Collected data:
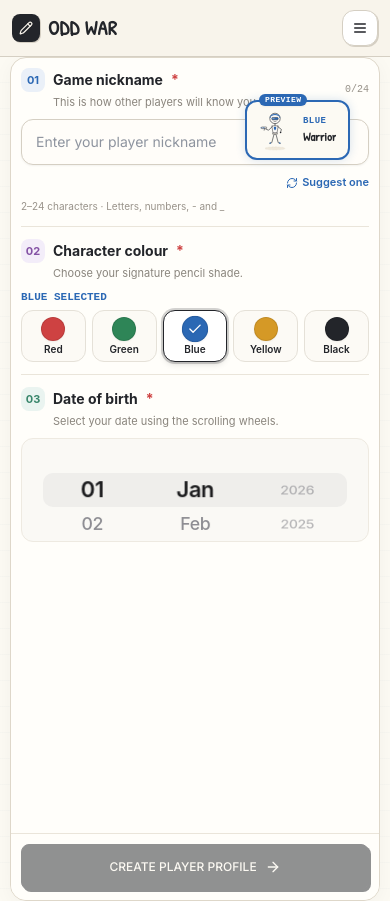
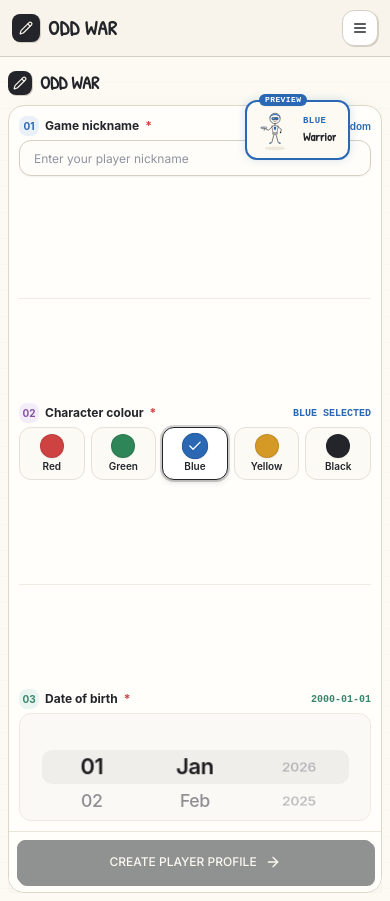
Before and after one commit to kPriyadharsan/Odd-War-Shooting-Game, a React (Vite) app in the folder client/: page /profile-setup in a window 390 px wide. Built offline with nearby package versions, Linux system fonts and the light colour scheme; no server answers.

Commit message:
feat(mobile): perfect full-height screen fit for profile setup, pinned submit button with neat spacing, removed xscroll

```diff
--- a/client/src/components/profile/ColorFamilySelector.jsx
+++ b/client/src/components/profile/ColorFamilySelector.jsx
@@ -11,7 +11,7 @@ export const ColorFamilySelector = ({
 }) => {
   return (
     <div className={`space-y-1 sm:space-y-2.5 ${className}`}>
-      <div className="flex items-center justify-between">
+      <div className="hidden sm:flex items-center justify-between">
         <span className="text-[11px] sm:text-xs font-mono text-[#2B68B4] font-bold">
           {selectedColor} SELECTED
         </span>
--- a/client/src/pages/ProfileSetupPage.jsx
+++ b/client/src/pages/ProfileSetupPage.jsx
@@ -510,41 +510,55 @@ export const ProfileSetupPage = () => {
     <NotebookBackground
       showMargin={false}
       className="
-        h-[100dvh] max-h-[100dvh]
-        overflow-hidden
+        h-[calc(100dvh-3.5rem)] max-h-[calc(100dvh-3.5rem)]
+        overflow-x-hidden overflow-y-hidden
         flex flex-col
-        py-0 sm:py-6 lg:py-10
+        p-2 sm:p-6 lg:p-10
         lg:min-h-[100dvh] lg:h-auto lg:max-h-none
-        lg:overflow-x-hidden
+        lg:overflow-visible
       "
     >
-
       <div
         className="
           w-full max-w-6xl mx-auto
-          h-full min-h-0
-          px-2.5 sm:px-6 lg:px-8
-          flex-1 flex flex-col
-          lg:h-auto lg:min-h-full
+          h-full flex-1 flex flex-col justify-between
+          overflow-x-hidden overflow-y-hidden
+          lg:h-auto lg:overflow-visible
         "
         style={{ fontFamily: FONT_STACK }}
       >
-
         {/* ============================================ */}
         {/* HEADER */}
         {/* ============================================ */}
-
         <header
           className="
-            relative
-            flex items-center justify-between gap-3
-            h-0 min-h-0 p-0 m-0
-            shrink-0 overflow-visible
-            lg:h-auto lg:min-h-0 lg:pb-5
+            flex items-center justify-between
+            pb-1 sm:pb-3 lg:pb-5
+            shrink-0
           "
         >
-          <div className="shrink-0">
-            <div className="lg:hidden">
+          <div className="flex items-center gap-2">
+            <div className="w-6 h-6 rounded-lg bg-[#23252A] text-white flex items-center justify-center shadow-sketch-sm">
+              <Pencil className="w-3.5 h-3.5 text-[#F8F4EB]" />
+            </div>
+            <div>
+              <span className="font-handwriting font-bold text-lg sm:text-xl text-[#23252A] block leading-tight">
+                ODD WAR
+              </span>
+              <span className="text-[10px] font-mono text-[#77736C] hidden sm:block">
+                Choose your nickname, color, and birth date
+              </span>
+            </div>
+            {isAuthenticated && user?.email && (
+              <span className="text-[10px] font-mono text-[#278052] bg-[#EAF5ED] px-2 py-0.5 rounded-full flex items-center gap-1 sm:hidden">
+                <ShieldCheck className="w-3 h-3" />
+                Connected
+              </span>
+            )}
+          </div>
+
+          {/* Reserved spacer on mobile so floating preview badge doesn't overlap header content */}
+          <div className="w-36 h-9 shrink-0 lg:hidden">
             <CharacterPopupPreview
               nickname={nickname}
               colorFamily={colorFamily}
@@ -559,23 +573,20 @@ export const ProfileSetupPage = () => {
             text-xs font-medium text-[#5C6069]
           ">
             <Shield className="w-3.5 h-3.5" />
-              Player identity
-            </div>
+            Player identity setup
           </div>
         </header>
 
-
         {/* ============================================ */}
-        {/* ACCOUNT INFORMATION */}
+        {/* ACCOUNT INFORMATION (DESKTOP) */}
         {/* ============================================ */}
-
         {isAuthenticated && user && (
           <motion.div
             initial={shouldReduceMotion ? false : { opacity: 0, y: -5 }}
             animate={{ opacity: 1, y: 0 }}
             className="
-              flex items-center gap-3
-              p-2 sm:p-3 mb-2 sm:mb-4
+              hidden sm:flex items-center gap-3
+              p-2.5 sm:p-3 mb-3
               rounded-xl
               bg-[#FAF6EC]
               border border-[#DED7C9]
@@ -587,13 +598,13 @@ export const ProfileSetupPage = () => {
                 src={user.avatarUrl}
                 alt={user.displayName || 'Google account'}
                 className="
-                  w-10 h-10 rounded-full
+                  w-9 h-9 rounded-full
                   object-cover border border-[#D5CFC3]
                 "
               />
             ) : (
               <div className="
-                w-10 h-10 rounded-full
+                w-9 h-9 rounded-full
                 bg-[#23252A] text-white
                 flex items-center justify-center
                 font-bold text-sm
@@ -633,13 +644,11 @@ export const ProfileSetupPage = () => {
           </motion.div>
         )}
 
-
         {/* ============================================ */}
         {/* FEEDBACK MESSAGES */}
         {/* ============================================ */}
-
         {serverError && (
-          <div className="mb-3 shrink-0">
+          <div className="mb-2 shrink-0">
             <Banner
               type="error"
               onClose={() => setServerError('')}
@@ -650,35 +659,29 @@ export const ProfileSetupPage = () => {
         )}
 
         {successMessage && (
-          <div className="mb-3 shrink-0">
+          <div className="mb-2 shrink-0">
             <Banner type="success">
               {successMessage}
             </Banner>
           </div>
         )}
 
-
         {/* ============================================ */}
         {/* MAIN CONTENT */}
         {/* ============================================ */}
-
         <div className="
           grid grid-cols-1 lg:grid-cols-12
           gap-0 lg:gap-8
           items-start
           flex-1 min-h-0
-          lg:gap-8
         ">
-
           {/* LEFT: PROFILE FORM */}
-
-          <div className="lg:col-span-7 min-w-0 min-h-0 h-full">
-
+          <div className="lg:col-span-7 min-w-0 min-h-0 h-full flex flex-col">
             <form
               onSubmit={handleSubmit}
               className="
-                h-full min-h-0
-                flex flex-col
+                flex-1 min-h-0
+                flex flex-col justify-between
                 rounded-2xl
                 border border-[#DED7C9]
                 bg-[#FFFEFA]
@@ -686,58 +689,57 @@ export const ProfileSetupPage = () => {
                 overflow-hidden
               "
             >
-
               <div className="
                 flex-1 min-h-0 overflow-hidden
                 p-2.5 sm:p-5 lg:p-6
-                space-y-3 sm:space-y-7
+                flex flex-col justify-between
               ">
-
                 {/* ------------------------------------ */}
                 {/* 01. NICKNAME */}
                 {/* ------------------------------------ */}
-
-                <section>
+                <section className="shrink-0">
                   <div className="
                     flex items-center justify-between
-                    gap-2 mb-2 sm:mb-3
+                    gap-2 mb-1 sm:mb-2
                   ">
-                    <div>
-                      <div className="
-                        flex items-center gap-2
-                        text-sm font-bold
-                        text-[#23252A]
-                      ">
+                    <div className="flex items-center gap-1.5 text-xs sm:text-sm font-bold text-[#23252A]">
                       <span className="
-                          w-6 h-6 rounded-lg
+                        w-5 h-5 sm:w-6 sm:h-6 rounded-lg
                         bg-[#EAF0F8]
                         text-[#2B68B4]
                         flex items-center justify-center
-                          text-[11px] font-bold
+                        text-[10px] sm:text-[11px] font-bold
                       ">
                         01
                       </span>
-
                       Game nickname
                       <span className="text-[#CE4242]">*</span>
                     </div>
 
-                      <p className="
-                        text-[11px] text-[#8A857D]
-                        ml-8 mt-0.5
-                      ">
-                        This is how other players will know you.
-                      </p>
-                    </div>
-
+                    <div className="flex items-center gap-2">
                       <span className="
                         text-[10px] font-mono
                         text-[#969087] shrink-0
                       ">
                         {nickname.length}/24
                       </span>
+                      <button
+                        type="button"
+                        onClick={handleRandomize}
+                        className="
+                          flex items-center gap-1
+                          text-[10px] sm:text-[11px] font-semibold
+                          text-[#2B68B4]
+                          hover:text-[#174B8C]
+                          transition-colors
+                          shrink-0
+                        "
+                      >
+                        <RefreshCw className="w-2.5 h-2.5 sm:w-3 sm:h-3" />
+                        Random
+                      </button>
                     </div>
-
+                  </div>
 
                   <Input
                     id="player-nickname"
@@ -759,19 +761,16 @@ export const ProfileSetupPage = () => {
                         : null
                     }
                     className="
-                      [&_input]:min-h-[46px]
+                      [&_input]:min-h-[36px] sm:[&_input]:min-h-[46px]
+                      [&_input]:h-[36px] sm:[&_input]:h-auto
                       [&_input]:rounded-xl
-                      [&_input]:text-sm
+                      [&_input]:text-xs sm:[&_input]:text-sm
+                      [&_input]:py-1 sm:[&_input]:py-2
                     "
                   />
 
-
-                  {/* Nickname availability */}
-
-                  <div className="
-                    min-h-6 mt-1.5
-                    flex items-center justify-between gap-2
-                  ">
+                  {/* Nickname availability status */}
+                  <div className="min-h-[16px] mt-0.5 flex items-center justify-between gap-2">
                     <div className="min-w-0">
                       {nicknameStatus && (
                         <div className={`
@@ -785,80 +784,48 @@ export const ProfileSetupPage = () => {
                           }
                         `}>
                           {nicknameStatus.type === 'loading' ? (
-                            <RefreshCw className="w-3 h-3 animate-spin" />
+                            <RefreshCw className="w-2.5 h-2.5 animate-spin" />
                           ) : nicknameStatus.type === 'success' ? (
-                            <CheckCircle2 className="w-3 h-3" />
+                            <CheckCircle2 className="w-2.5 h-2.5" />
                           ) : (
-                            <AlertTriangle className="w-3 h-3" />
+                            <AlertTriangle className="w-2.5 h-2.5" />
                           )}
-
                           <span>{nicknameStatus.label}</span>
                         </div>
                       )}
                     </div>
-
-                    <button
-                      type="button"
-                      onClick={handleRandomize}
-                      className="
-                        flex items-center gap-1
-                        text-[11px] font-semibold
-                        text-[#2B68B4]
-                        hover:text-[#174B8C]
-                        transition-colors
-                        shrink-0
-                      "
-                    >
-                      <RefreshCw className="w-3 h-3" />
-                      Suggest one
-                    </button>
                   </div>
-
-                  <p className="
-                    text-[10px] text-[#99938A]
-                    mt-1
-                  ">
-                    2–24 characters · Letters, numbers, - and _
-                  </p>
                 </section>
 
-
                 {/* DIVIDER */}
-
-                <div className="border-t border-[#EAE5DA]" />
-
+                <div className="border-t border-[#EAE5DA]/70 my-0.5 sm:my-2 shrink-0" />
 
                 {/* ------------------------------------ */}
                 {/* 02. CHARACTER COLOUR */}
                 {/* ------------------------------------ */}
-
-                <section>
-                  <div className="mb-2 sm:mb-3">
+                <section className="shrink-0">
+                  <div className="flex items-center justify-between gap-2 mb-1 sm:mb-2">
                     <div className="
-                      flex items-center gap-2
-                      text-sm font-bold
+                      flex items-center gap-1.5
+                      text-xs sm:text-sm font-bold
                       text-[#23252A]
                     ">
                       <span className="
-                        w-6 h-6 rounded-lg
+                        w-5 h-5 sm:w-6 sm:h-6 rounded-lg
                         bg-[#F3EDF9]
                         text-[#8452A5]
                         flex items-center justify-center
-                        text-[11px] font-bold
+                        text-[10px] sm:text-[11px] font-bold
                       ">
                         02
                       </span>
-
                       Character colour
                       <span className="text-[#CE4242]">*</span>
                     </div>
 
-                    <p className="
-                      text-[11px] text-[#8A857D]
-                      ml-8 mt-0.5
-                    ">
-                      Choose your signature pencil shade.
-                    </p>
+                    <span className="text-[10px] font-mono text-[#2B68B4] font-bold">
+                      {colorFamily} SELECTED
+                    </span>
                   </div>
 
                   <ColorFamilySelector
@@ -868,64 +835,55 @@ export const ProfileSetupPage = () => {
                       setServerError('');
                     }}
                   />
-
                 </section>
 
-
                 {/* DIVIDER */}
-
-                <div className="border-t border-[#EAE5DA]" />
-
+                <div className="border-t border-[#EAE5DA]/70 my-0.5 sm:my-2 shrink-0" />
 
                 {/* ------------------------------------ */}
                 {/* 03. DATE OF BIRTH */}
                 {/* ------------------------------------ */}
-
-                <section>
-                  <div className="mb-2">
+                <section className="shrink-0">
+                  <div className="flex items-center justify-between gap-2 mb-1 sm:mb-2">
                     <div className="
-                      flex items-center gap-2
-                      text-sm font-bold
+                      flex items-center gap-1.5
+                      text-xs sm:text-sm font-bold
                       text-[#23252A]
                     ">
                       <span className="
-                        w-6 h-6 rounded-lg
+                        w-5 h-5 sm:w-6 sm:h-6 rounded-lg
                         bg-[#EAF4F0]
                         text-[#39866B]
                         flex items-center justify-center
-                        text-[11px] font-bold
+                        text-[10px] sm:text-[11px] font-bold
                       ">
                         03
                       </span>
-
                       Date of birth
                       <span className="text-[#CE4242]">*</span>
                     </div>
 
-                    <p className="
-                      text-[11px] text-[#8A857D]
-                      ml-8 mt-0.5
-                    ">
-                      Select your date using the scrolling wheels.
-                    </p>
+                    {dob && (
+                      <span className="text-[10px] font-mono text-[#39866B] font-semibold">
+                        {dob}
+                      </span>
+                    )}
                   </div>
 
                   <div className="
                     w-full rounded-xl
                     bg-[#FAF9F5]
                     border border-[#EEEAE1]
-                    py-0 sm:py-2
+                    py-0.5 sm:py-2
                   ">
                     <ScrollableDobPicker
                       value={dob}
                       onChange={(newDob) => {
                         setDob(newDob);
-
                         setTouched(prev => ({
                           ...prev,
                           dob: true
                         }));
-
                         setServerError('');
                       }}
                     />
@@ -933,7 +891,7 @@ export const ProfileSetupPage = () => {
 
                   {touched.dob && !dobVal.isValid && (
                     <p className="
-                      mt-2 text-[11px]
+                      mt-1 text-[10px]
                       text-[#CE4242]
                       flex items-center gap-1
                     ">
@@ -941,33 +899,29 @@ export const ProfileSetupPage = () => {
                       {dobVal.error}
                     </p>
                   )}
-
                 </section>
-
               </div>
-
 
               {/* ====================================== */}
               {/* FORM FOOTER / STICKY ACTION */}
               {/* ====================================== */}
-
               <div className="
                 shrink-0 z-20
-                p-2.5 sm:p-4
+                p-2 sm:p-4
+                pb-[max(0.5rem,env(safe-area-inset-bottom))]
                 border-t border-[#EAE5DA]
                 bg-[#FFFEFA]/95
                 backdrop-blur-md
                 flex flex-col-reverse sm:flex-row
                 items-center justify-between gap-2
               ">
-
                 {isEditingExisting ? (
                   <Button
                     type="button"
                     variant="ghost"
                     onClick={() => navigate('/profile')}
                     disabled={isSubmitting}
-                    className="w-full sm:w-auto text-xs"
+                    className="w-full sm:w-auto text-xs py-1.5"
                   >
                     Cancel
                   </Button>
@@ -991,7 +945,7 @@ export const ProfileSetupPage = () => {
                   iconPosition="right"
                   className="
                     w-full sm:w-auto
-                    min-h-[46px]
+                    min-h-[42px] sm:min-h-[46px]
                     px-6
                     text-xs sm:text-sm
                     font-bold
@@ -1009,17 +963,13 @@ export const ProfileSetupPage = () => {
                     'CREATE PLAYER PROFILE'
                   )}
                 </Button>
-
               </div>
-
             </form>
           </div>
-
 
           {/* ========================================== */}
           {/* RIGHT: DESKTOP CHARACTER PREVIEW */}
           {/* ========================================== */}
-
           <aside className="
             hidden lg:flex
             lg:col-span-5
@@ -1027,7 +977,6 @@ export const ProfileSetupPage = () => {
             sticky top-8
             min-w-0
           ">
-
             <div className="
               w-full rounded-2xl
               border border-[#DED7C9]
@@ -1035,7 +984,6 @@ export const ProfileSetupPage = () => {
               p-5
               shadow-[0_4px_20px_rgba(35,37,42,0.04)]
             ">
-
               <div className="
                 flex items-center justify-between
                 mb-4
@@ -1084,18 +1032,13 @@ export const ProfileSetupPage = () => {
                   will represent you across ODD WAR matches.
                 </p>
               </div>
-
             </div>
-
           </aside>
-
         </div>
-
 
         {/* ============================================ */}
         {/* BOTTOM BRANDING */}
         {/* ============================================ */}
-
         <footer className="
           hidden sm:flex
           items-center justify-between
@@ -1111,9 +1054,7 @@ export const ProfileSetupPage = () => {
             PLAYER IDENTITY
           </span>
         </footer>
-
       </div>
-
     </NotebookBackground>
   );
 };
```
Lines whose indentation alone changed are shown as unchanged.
--
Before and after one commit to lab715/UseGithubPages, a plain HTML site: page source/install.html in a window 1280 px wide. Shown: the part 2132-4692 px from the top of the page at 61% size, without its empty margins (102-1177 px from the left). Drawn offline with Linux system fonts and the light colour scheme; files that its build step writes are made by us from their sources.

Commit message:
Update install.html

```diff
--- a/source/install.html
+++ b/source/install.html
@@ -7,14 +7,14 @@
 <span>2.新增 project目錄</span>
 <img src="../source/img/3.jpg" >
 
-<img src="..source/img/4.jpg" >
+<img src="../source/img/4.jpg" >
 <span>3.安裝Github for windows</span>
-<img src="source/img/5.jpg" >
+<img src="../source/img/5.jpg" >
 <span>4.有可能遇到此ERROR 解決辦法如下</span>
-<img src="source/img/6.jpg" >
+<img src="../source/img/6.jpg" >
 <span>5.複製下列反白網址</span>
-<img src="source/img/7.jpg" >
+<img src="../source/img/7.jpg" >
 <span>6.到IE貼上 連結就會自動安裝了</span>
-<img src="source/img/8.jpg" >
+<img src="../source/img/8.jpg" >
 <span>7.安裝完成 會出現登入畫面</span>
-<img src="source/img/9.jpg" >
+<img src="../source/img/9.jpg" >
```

▸ **Exercise objective**:
Supply only the count of lines above holding "mono".

▸ **Expected answer**:
6